■ **HOW TO COMPLETE THIS TASK**
Pictures do not belong in the copy; retype the records below exactly.

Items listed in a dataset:

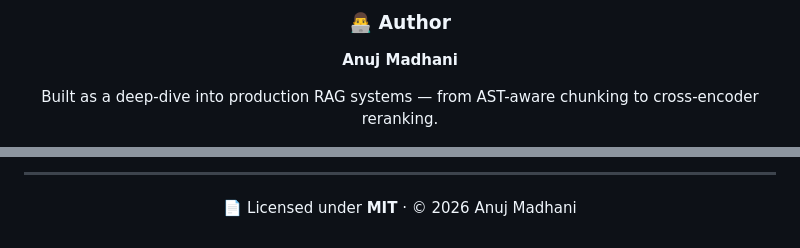
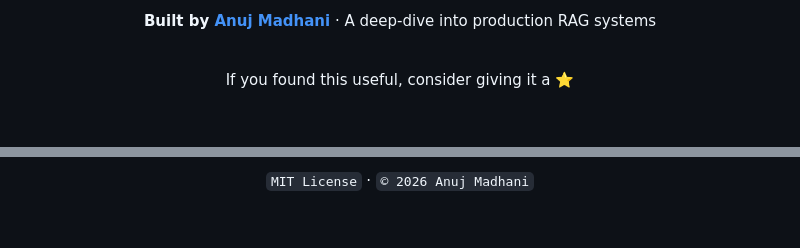
Before and after one commit to Anuj0725/CodeLens, a Markdown page: README.md, 2 parts joined by grey strips. GitHub-like rendering; blank space fills up the shorter version.

Commit message:
docs: redesign README footer — compact author, star CTA, clean copyright

```diff
--- a/README.md
+++ b/README.md
@@ -331,7 +332,7 @@ pytest tests/ -v
 
-### 👨‍💻 Author
+**Built by [Anuj Madhani](https://github.com/Anuj0725)** · A deep-dive into production RAG systems
 
-**Anuj Madhani**
+<br>
 
-Built as a deep-dive into production RAG systems — from AST-aware chunking to cross-encoder reranking.
+If you found this useful, consider giving it a ⭐
 
@@ -339,6 +340,5 @@ Built as a deep-dive into production RAG systems — from AST-aware chunking to
 
----
+`MIT License` · `© 2026 Anuj Madhani`
 
-📄 Licensed under **MIT** · © 2026 Anuj Madhani
-
+<br>
 </div>
```
Also changed, not shown: other parts of README.md (+2 -1 lines).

■ **SOLUTION FOR THIS EXERCISE**
Before and after one commit to Anuj0725/CodeLens, a Markdown page: README.md, 2 parts joined by grey strips. GitHub-like rendering; blank space fills up the shorter version.

Commit message:
docs: redesign README footer — compact author, star CTA, clean copyright

```diff
--- a/README.md
+++ b/README.md
@@ -331,7 +332,7 @@ pytest tests/ -v
 
-### 👨‍💻 Author
+**Built by [Anuj Madhani](https://github.com/Anuj0725)** · A deep-dive into production RAG systems
 
-**Anuj Madhani**
+<br>
 
-Built as a deep-dive into production RAG systems — from AST-aware chunking to cross-encoder reranking.
+If you found this useful, consider giving it a ⭐
 
@@ -339,6 +340,5 @@ Built as a deep-dive into production RAG systems — from AST-aware chunking to
 
----
+`MIT License` · `© 2026 Anuj Madhani`
 
-📄 Licensed under **MIT** · © 2026 Anuj Madhani
-
+<br>
 </div>
```
Also changed, not shown: other parts of README.md (+2 -1 lines).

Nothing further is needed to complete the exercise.